Brunnenstraße. 3, Berlin Mitte
Grand Opening : April 27, 2007
Jeongmoon Choi, Philipp Graf, Frankie Kobain and Susanne Schuricht, and a temporary video lounge
28.04.07 – 03.06.07
GALLERIST GILLIAN MORRIS IN DISCUSSION WITH CARRIE ROSELAND
Because the street has a dynamic feel, and there is a community spirit among the galleries there, rather than a competitive one. I like that.
What can you bring to that scene?
The gallery focus is on installation and video, also drawing. And site-specific works in temporary spaces. Not many young spaces are doing that so I can add something new to the range of galleries. In the first year it will be important to make a statement, show a strong programme.
What is that statement, or programme?
There are a lot of young artists in the programme and I’d like to give them a chance to experiment, while emphasizing the high quality of their work. I’m working closely with a small team of professors and curators who have been making recommendations and may even curate a show in the gallery space. Site-specific installations and video will definitely be a main feature. I'm very interested in exploring the limitations of perception. I want to find out what is behind the surface, what happens when there is a shift in that perception. I'm also interested in spatial concepts, architecture, in exploring new spaces. Actually, my first idea was to have a completely mobile gallery, but it soon became clear that I needed a permanent space.
Is there a space in Berlin that you greatly respect?
Giti Nourbaksch, and Esther Schipper.
Also Olaf Stüber. He has a very interesting programme and has curated exhibitions with strong themes. He’s not afraid to take risks. I admire that.
What about aesthetics?
Aesthetics means different things to different people. But having an aesthetic appeal makes some work more accessible. Especially for people who don’t have a background in art history or theory.
I had a professor who said once it doesn't matter how great the ideas are. The work has to be attractive, otherwise no one will look at it. But we all know how complicated attraction can be. So maybe it does come down to something like body odor and people...It might be like asking yourself if you're going to go to bed with someone?
Yes, attraction is a complex thing. And becoming interested in an artist or their work can be like starting an intense relationship. Between a collector and the artwork, or in my case also a working relationship with the artist.
What has been your experience so far with collectors?
I find them fascinating. They're passionate about art and so am I, so we are usually on the same wavelength. Especially if they're interested in the art I am showing.

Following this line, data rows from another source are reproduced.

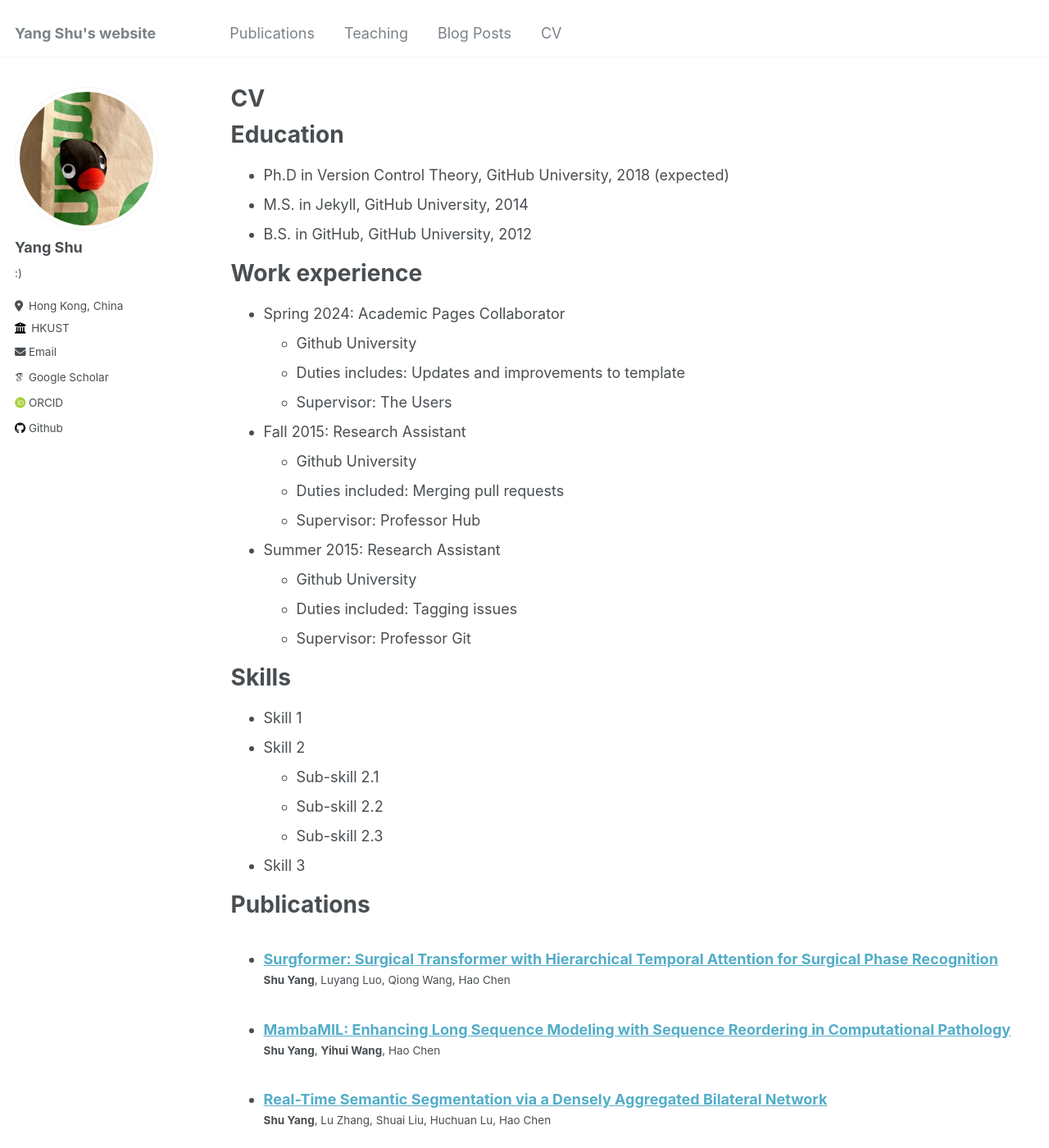
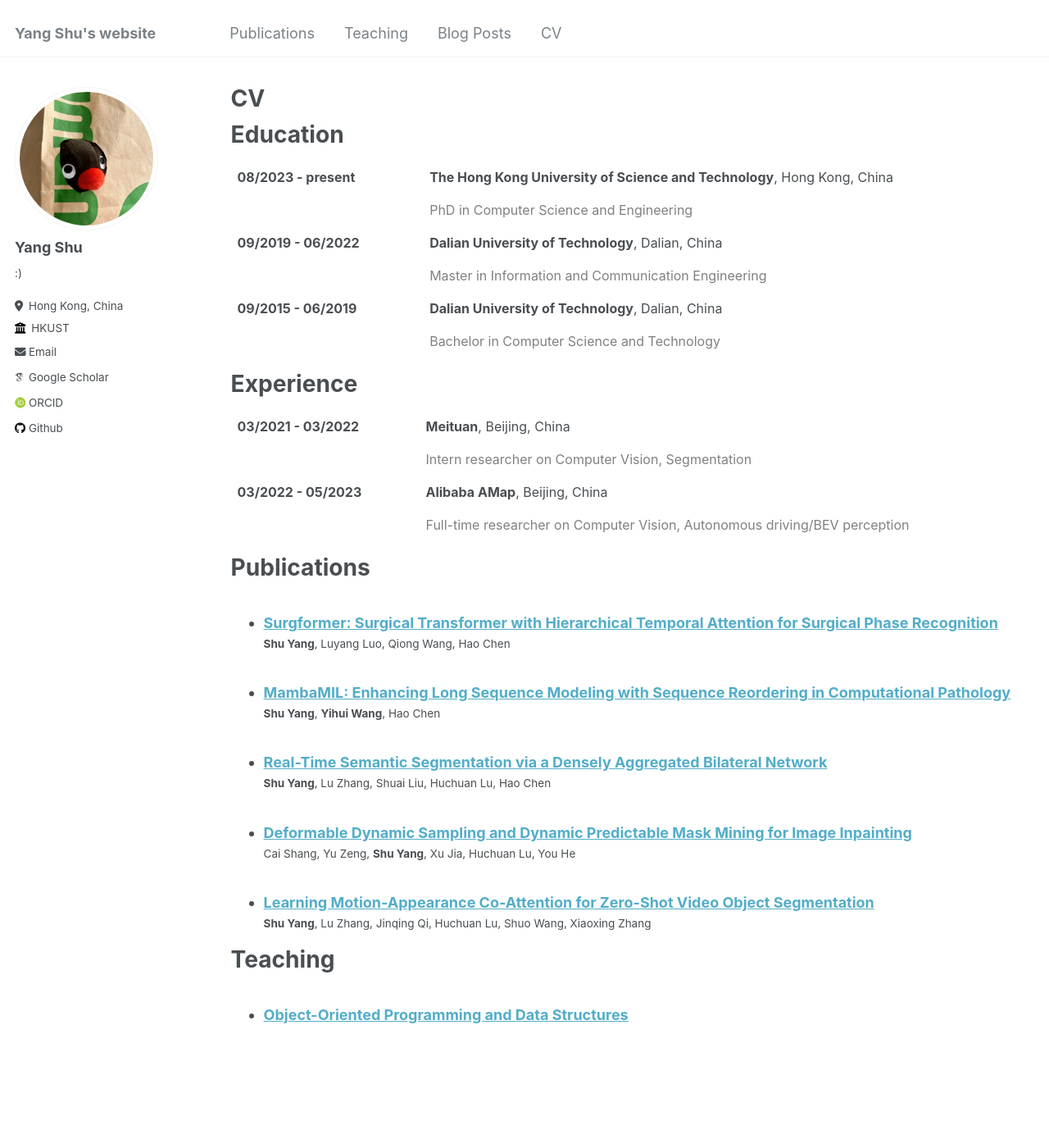
Before and after one commit to isyangshu/isyangshu.github.io, a Jekyll site: the page built from _pages/cv.md, in a window 1280 px wide and 1400 px high. Shown: the whole window at 82% size. Built offline with Jekyll 4.4.1, drawn with Linux system fonts in a browser that asks for light colours; some web fonts are replaced; some of the changed text lies outside the part shown.

Commit message:
Update cv.md

```diff
--- a/_pages/cv.md
+++ b/_pages/cv.md
@@ -6,40 +6,62 @@ author_profile: true
 redirect_from:
   - /resume
 ---
+<style>
 
+td, th {
+   border: none!important;
+}
+</style>
 {% include base_path %}
 
-Education
-======
-* Ph.D in Version Control Theory, GitHub University, 2018 (expected)
-* M.S. in Jekyll, GitHub University, 2014
-* B.S. in GitHub, GitHub University, 2012
+<h1 id="education"> Education</h1>
+<table style="border: none;rules:none;cellspacing:0;font-size:16px;">
+<tbody><tr>
+    <td><b>08/2023 - present</b> &nbsp;&nbsp;&nbsp;</td>
+    <td><b>The Hong Kong University of Science and Technology</b>, Hong Kong, China</td>
+</tr>
+<tr>
+    <td></td>
+    <td><font color="grey">PhD in Computer Science and Engineering</font></td>
+</tr>
+<tr>
+    <td><b>09/2019 - 06/2022</b> &nbsp;&nbsp;&nbsp;</td>
+    <td><b>Dalian University of Technology</b>, Dalian, China</td>
+</tr>
+<tr>
+    <td></td>
+    <td><font color="grey">Master in Information and Communication Engineering </font></td>
+</tr>
+<tr>
+    <td><b>09/2015 - 06/2019</b> &nbsp;&nbsp;&nbsp;</td>
+    <td><b>Dalian University of Technology</b>, Dalian, China</td>
+</tr>
+<tr>
+    <td></td>
+    <td><font color="grey">Bachelor in Computer Science and Technology</font></td>
+</tr>
+</tbody></table>
 
-Work experience
-======
-* Spring 2024: Academic Pages Collaborator
-  * Github University
-  * Duties includes: Updates and improvements to template
-  * Supervisor: The Users
-
-* Fall 2015: Research Assistant
-  * Github University
-  * Duties included: Merging pull requests
-  * Supervisor: Professor Hub
-
-* Summer 2015: Research Assistant
-  * Github University
-  * Duties included: Tagging issues
-  * Supervisor: Professor Git
-
-Skills
-======
-* Skill 1
-* Skill 2
-  * Sub-skill 2.1
-  * Sub-skill 2.2
-  * Sub-skill 2.3
-* Skill 3
+<h1 id="experience"> Experience</h1>
+<table style="border: none;rules:none;cellspacing:0;font-size:16px;">
+<tbody>
+<tr>
+    <td><b>03/2021 - 03/2022</b> &nbsp;&nbsp;&nbsp;</td>
+    <td><b>Meituan</b>, Beijing, China</td>
+</tr>
+<tr>
+    <td></td>
+    <td><font color="grey">Intern researcher on Computer Vision, Segmentation</font></td>
+</tr>
+<tr>
+    <td><b>03/2022 - 05/2023</b> &nbsp;&nbsp;&nbsp;</td>
+    <td><b>Alibaba AMap</b>, Beijing, China</td>
+</tr>
+<tr>
+    <td></td>
+    <td><font color="grey">Full-time researcher on Computer Vision, Autonomous driving/BEV perception</font></td>
+</tr>
+</tbody></table>
 
 Publications
 ======
@@ -47,18 +69,8 @@ Publications
     {% include archive-single-cv.html %}
   {% endfor %}</ul>
 
-Talks
-======
-  <ul>{% for post in site.talks reversed %}
-    {% include archive-single-talk-cv.html  %}
-  {% endfor %}</ul>
-
 Teaching
 ======
   <ul>{% for post in site.teaching reversed %}
     {% include archive-single-cv.html %}
   {% endfor %}</ul>
-
-Service and leadership
-======
-* Currently signed in to 43 different slack teams
```
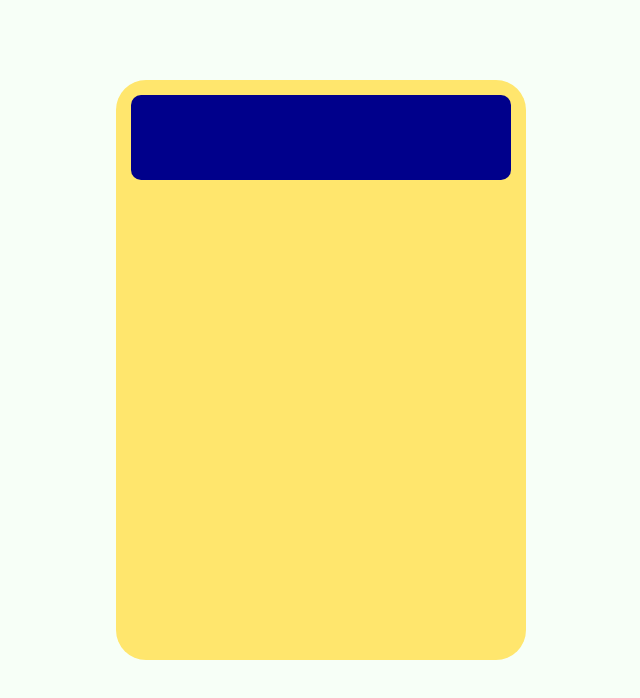
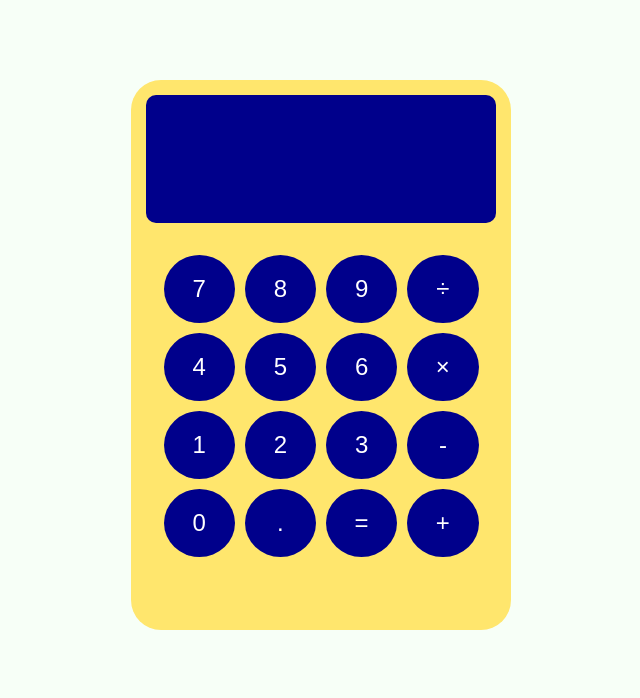
Before and after one commit to ehsan-saf/calculator, a plain HTML site: page index.html in a window 1280 px wide. Shown: the whole page, without its empty margins (319-959 px from the left). Drawn offline with Linux system fonts and the light colour scheme.

Commit message:
Populate basic numpad

```diff
--- a/index.html
+++ b/index.html
@@ -14,7 +14,24 @@
     <main>
         <div class="calculator">
             <div class="screen"></div>
-            <div class="numpad"></div>
+            <div class="numpad">
+                <button class="number" id="7">7</button>
+                <button class="number" id="8">8</button>
+                <button class="number" id="9">9</button>
+                <button class="operation" id="/">÷</button>
+                <button class="number" id="4">4</button>
+                <button class="number" id="5">5</button>
+                <button class="number" id="6">6</button>
+                <button class="operation" id="x">×</button>
+                <button class="number" id="3">1</button>
+                <button class="number" id="2">2</button>
+                <button class="number" id="1">3</button>
+                <button class="operation" id="-">-</button>
+                <button class="number" id="0">0</button>
+                <button class="number" id="0">.</button>
+                <button class="operation" id="=">=</button>
+                <button class="operation" id="+">+</button>
+            </div>
         </div>
     </main>
 </body>
--- a/style.css
+++ b/style.css
@@ -1,3 +1,9 @@
+* {
+    box-sizing: border-box;
+    padding: 0;
+    margin: 0;
+}
+
 body {
     background-color: #F7FFF7;
 }
@@ -16,13 +22,36 @@ main {
     border-radius: 30px;
     padding: 15px;
     display: flex;
-    justify-content: center;
+    flex-direction: column;
+    align-items: center;
+    gap: 2rem;
 }
 
 .screen {
     background-color: darkblue;
     color: white;
     width: 100%;
-    height: 85px;
+    padding: 4rem;
     border-radius: 10px;
 }
+
+.numpad {
+    display: grid;
+    grid-template-columns: repeat(4, 1fr);
+    grid-template-rows: repeat(5, 1fr);
+    gap: 10px;
+    width: 90%;
+}
+
+.number,
+.operation {
+    display: flex;
+    align-items: center;
+    justify-content: center;
+    background-color: darkblue;
+    border-radius: 50%;
+    color: white;
+    font-size: 1.5rem;
+    padding: 20px 25px;
+    border: none;
+}
```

Their way of being involved with art is through buying it, collecting it. And building up a collection with a concept or strategy behind it, that is something very creative.
So you have a good relationship with collectors?
Yes, I love talking to them. I find the art scene frustrating sometimes. All those people standing around drinking and no one is really interested in the art. But when I get chatting to a collector, or to a journalist or curator, then there’s usually an interesting discussion. I enjoy that dialogue.
GILLIAN MORRIS was born in Cyprus and grew up on the south coast of England. Her first contact with art was working as a figure model while studying in Newcastle. After living in Hamburg for 12 years, and working as a freelance translator for museums and curators, she moved to Berlin in early 2006 and began field research in the art scene as preparation for opening her own gallery
CARRIE ROSELAND is a multi-lingual con-artist and left wing spy. She likes non-competitive sports which do not involve running, as well as reading books and infrequently published journals whose circulation is less than 5,000.view all articles from this author